The performance does not get significantly worse because of this one conditional statement, I measured it and it is roughly the same.

The lessons learned here:

  • Exceptions actually ARE EXPENSIVE. This is NOT a myth.
  • Do not rely on the value passed as out variable to TryParse method in case of a failure. Always back up yourself with an if statement and check for the failure.
  • More general one: learn the APIs, go to the documentation, do not simply assume you know what the method does. Even if it comes to basics. The descriptive and somewhat verbose method name can still turn into an evil when ran under edge cases. Always be 100% sure about what is the contract between the API authors and you, i.e. what the API actually does.

Enabling the net.tcp protocol in WCF running on top of IIS — the checklist

Windows Communication Foundation is becoming sort of obsolete in favor of ASP.NET Web API, which has been advertised as primary technology for building web services. However, the latter obviously cannot serve as a full equivalent of the former. WCF still is a powerful technology for enterprise class service oriented architecture. For that purposes, the decision of switching the transport protocol from http to net.tcp sooner or later must be made clearly for performance reasons. From my experience I can tell having 100% working configuration of a service hosted inside the IIS is surprisingly hard and a developer has to face a series of quirks to bring the services back to life. Let’s sum up all the activities that can help make a service working with the net.tcp.

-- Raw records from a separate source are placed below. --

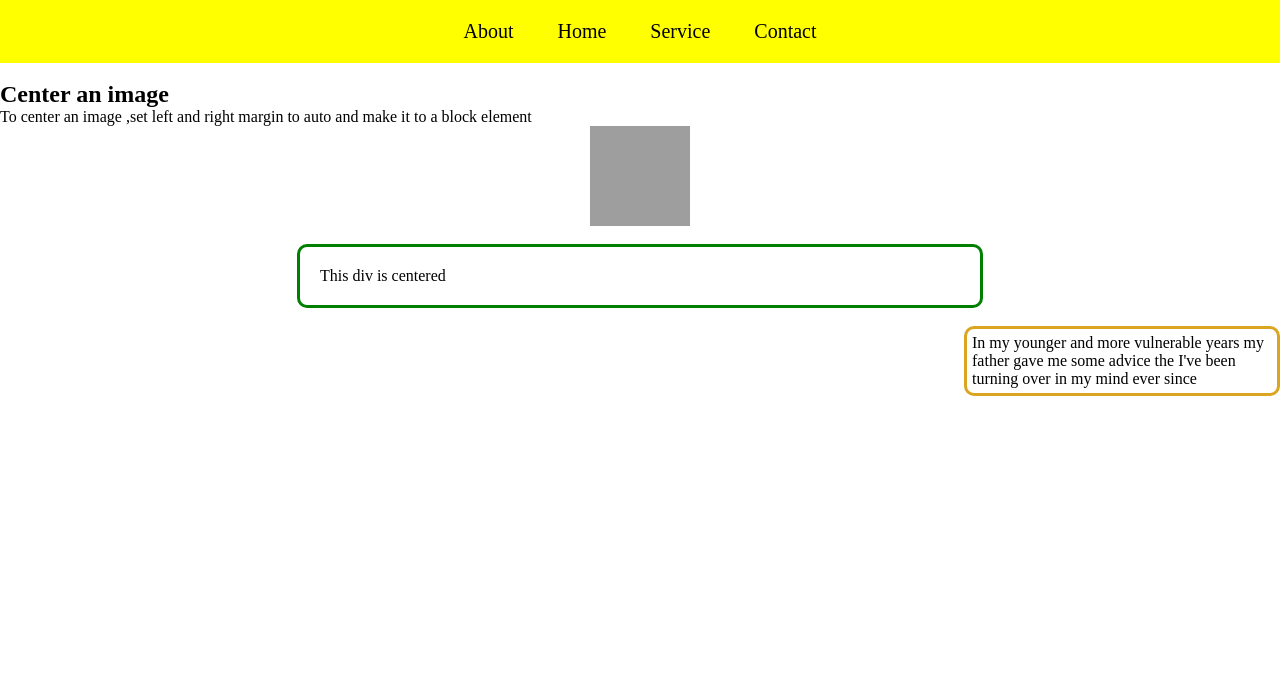
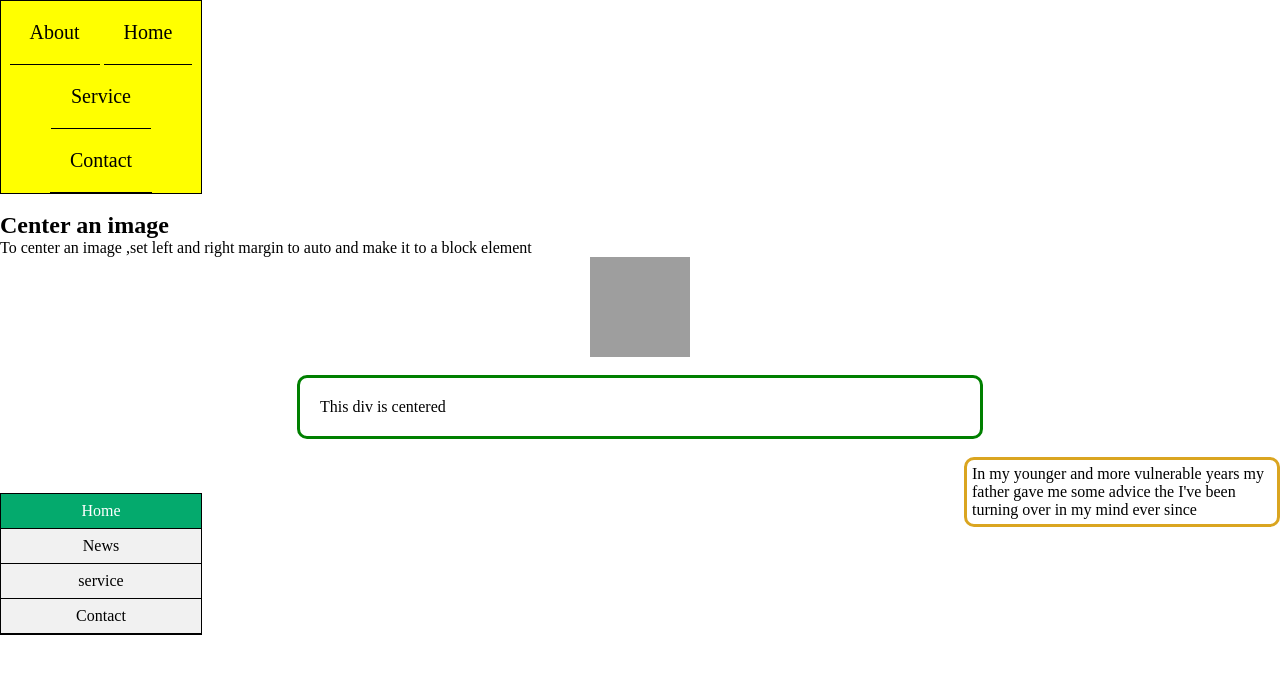
Before and after one commit to GETANGE/JAVASCRIPT-PRACTICE, a plain HTML site: page html and css/html.html in a window 1280 px wide. Drawn offline with Linux system fonts and the light colour scheme; grey boxes are pictures that could not be loaded.

Commit message:
last commit

```diff
--- a/html and css/html.css
+++ b/html and css/html.css
@@ -35,3 +35,35 @@ img{
     padding: 5px;
     border-radius: 10px;
 }
+ul {
+    list-style-type: none;
+    margin: 0;
+    padding: 0;
+    width: 200px;
+    background-color: #f1f1f1;
+    border: 1px solid black;
+  }
+  li{
+    border-bottom: 1px solid black;
+  }
+  li a {
+    display: block;
+    color: #000;
+    padding: 8px 16px;
+    text-decoration: none;
+    text-align: center;
+  }
+
+  /* Change the link color on hover */
+  li a:hover {
+    background-color: #555;
+    color: white;
+  }
+  li a.active {
+    background-color: #04AA6D;
+    color: white;
+  }
+  li a:hover:not(.active) {
+    background-color: #555;
+    color: white;
+  }
--- a/html and css/html.html
+++ b/html and css/html.html
@@ -36,6 +36,15 @@
         my father gave me some advice the I've been
         turning over in my mind ever since
     </p>
+</div><br><br>
+
+<div>
+    <ul>
+        <li><a href="" class="active">Home</a></li>
+        <li><a href="">News</a></li>
+        <li><a href="">service</a></li>
+        <li><a href="">Contact</a></li>
+    </ul>
 </div>
 </body>
 </html>
```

  1. WCF Non-HTTP Activation service must be installed in Add/Remove programs applet of the Control Panel. It is not obvious, that it is a component of the operating system itself, not of the IIS.
  2. The TCP listener processes must be running. Check netstat -a to see if there is a process listening on the port of your choice (the default is 808), check the following system services and start them if need be: Net.Tcp Listener Service and Net.Tcp Port Sharing. I have observed cases, where those services were unexpectedly shut down, e.g. after restart of the operating system.
  3. IIS management: the application must have net.tcp protocol enabled in its properties, as well as the site must have bindings for that protocol configured. If you have large number of services you can use my simplistic C# program which parses the IIS global configuration file — applicationHist.config. Link to my OneDrive
  4. If this is first try of enabling the net.tcp protocol, run the following tools to ensure the components of the .NET Framework are correctly set up: c:\Windows\Microsoft.NET\Framework\v4.0.30319\aspnet_regiis.exe -i and c:\Windows\Microsoft.NET\Framework\v4.0.30319\servicemodelreg.exe -ia. Use Framework64 for 64 bit system.
  5. Make sure that you are not running on the default endpoint configuration. The default configuration can be recognized in the WSDL of the service. It contains <msf:protectionlevel>EncryptAndSign</msf:protectionlevel> code which is responsible for default authorization settings. These defaults manifest themsevles in a strange symptom of the service working in Test Client and not working in target client application. It is caused by Test Client having successfully recognized default binding configuration from WSDL whereas the target application uses your custom configuration and it is very likely these two do not match.
  6. Check for the equality of the service names in an .svc file and in the Web.config file (assuming that declarative binding is used instead of programmatically created one) in section <system.serviceModel> -> <services> -> <service>
  7. Make sure that IIS has created a virtual directory for the application. Create it from Visual Studio by pressing appropriate button in the application’s properties.